What to Do

Snorkel in the Caribbean Sea: this is a fun activity for even small children if they are confident swimmers. There are dozens of colorful fish species, turtles, and other marine life to experience, and the crystal water makes for excellent viewing. The Caribbean side of the island has much calmer water and more sheltered inlets.

Ride a Zipline Through the Rainforest:  At least two different outfitters, Rainforest Adventures St. Lucia and Treetop Adventure Park, provide canopy tours for adrenaline junkies. These tours are appropriate for adults and older children. Rainforest Adventures excursions start at £41, and have a minimum age of 12.  Treetop Adventures asks for a minimum height of 50”, and fees range from £29-35. For families with children as young as 3, Treetop provides a “Treetop Adventure Tour” that skips the zipline, but includes a mini-course with suspended bridges and safety equipment.

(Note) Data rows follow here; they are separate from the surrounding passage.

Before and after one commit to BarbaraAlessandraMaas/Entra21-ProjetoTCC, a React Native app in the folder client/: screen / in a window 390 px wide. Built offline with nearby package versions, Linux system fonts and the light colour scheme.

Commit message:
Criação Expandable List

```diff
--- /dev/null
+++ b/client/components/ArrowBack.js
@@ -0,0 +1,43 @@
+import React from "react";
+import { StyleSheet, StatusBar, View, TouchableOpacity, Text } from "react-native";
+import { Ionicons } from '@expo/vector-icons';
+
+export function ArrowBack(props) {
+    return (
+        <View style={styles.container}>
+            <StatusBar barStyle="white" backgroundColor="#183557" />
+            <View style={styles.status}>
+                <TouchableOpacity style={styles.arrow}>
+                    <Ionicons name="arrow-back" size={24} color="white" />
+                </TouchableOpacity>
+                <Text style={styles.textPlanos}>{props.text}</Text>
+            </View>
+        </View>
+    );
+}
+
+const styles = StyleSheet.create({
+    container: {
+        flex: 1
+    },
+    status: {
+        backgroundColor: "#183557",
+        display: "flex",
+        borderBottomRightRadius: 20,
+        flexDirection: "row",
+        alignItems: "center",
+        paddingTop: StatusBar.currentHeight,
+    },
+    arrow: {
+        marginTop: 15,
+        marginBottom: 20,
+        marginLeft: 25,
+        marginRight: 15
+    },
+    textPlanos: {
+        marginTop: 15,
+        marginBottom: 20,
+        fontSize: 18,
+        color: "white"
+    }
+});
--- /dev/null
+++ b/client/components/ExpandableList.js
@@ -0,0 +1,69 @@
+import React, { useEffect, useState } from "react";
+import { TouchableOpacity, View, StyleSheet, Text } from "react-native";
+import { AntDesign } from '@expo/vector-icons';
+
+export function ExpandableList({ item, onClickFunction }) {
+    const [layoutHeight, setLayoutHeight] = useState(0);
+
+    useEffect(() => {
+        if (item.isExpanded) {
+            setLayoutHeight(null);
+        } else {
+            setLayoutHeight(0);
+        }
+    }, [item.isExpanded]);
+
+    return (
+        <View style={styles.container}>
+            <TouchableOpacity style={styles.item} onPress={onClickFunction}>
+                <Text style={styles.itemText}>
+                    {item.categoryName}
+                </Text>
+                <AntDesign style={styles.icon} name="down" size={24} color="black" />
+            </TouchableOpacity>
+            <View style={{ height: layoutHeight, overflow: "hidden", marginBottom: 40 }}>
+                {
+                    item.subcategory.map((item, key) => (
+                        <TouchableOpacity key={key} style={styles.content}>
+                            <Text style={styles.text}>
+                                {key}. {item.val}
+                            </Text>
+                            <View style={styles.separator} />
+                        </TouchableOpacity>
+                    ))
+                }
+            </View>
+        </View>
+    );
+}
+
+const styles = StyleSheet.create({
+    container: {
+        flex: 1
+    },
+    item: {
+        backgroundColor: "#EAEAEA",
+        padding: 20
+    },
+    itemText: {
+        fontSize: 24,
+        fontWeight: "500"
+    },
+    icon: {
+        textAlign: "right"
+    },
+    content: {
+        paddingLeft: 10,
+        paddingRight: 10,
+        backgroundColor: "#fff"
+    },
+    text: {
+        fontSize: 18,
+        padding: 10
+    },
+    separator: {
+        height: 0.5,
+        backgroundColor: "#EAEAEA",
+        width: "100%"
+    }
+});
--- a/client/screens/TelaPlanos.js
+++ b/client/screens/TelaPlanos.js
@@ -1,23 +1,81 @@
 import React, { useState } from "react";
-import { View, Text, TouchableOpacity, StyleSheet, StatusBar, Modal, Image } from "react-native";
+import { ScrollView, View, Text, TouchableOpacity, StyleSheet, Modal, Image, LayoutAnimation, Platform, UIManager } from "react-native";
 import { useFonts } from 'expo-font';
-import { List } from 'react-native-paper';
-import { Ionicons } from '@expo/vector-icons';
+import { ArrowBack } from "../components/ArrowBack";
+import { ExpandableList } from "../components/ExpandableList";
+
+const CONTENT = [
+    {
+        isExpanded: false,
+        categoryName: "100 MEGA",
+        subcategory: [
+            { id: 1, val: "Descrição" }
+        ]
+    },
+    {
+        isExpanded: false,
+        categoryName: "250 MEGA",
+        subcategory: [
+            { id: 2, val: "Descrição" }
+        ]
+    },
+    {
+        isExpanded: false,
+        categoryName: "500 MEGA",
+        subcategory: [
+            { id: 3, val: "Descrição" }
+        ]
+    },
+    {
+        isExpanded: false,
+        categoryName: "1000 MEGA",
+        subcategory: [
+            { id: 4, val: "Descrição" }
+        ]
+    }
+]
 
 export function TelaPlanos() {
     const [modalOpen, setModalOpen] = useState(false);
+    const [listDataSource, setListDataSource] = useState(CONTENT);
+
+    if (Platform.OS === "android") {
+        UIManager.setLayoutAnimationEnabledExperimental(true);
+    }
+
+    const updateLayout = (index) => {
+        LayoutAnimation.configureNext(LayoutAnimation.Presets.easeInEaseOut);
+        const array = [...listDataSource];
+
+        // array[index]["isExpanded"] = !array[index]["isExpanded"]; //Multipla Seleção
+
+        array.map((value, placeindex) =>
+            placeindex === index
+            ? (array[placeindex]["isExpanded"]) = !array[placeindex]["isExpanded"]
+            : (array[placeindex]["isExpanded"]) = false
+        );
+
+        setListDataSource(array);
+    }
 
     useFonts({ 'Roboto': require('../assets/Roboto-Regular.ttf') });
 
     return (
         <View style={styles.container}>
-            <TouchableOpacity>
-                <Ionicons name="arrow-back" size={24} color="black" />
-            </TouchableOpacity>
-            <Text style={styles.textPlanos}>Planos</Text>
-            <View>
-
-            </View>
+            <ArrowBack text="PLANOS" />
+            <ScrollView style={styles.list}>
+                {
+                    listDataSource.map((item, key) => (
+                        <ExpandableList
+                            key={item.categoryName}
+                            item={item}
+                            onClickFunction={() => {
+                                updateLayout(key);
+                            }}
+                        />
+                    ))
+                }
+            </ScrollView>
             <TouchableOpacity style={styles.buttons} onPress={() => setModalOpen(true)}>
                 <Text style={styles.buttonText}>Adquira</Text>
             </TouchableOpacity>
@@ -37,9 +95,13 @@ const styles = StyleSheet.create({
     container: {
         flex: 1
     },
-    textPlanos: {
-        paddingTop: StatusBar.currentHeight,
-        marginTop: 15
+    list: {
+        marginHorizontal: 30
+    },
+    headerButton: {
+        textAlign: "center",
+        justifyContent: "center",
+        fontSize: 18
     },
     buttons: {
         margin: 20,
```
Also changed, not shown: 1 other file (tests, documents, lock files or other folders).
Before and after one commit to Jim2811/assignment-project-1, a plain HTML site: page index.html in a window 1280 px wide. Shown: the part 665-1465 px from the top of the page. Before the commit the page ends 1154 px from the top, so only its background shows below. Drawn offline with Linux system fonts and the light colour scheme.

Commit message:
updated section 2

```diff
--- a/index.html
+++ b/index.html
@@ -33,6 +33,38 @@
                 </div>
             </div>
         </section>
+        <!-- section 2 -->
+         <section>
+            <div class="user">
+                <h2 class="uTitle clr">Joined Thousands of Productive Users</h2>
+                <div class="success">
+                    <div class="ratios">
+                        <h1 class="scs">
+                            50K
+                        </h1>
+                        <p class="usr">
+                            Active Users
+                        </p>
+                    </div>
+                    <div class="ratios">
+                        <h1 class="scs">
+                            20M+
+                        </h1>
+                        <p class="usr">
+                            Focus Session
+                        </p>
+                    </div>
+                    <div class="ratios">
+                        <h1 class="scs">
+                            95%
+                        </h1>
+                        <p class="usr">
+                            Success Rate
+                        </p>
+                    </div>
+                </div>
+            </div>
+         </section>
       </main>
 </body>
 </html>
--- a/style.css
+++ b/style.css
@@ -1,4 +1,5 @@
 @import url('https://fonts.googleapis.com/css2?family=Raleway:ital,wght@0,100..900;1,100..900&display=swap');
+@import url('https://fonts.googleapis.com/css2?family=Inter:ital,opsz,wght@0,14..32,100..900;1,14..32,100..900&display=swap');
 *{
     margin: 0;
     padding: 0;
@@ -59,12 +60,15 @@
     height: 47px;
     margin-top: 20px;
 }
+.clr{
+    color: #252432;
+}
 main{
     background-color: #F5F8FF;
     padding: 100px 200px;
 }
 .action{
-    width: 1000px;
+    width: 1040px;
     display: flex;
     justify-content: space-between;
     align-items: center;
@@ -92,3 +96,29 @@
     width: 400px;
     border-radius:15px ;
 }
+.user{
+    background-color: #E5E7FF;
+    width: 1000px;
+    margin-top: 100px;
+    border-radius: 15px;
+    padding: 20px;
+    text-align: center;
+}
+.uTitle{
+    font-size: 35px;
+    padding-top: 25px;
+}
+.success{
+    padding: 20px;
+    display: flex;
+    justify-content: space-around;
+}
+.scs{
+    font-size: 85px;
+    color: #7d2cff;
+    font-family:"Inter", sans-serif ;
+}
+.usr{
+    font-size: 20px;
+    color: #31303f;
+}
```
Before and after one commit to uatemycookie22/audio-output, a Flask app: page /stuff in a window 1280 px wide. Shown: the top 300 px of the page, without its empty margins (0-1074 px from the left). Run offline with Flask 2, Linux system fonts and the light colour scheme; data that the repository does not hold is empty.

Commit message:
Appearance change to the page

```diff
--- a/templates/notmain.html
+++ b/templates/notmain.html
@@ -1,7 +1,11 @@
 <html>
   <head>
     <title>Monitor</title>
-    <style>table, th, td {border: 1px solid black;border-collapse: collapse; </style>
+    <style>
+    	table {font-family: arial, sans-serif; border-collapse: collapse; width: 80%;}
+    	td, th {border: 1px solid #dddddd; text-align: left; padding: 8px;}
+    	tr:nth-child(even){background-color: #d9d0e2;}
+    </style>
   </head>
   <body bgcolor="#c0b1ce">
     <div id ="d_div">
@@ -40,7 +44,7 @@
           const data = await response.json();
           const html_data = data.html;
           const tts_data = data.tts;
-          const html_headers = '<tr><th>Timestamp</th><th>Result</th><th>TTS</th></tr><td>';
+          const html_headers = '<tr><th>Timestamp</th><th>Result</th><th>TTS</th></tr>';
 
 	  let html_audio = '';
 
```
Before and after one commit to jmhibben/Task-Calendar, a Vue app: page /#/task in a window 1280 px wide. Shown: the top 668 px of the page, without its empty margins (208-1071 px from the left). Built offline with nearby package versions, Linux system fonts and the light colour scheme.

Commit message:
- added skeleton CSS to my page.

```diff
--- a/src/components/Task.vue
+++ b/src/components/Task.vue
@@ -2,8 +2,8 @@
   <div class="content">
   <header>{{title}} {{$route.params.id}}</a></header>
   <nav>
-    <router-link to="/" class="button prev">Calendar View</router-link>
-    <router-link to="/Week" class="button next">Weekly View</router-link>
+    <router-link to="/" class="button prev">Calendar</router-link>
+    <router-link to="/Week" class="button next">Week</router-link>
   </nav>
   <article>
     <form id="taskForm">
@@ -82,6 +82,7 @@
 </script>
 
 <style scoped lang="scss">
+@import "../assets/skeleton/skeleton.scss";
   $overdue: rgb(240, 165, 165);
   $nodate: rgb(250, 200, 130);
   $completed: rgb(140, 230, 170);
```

A visit to the Planet Centre: This interactive site offers a wide range of fun but educational activities where kids can learn what it is like to be inside a hurricane, view the earth from space, and much more.

Rainforest Hike: There are a variety of trails to choose from, including some that are perfect for families with smaller children.

Pigeon Island National Park: the ruins of the fort would be a good place to let the kids run free and blow off some steam.

Horseback riding: you can find tours that last from 1/4h up to 2 h and the minimum age is 5 years old. Be sure to bring towel, swimsuit, cash and camera. Prices start from about £36 for adults (2h) and the children can ride with you.

Tip: Look for St Lucia family deals outside of peak school holiday periods if you have any flexibility on that front.

photo credit: DOTCALM9 cc

7 Types of False Economy Around Your Home


1. Cleaning your house yourself.

If you work full-time then cleaning your house yourself makes no sense. People who work full-time end up with so little relaxation time. The last thing anyone wants to come home to on a Friday night is come home to a dirty house and a giant list of jobs to do.

2. Any DIY job involving the word “stripping.”

“Stripping” should be left to the professionals, hehe. Even if you quite like the idea of doing painting yourself, you can get someone in to prepare the surfaces.

Let someone else strip your wallpaper, old paint over wood, or wooden flooring that needs revarnishing.

3. Any DIY job that involves purchasing specialized gear.

When considering doing a job yourself, it’s easy to forget to figure in the costs of paint brushes, sand paper etc etc, and the gas and time involved in going to make these purchases.

Try to work with a handy man who will pass on discounts he has negotiated with stores to you.

4. Staying home from work to meet a tradesperson.

In most cases it makes sense to pay an after hours fee to preserve your vacation time.

5. Attempting to do a task without the most efficient tools or supplies.

Life is to short to endure the frustration involved in attempting to do home improvement or home maintenance tasks without the specialized, time saving tools that the professionals use.

Another issue is using cut price cleaning supplies that don’t do the job nearly as well as a better product. One area where I avoid the dollar store is when it comes to cleaning supplies – I’ve had too many bad experiences e.g., of sponges that fall to pieces when you try to use them.

6. Attempting to do your own taxes.

Attempting to do more own taxes was probably the worst decision I ever made. Not only did it take an extraordinary amount of time, but I ended up being over cautious with deductions. Now that I am using an accountant I can see that using a professional would’ve saved BOTH time and money.

7. Anything that would cost you less than $20 a hour to have someone else do.

If you earn an average salary, then $20 an hour is an non extravagant level at which to be valuing your personal time. You might not immediately know how saving that money would allow you to claw it back on other ways but chances are (a) you will, and (b) you’re not considering some of the savings that will come from someone else doing the task for you, such as saving gas money going to buy supplies, as previously mentioned.

photo credit: wwarby via photopin CC.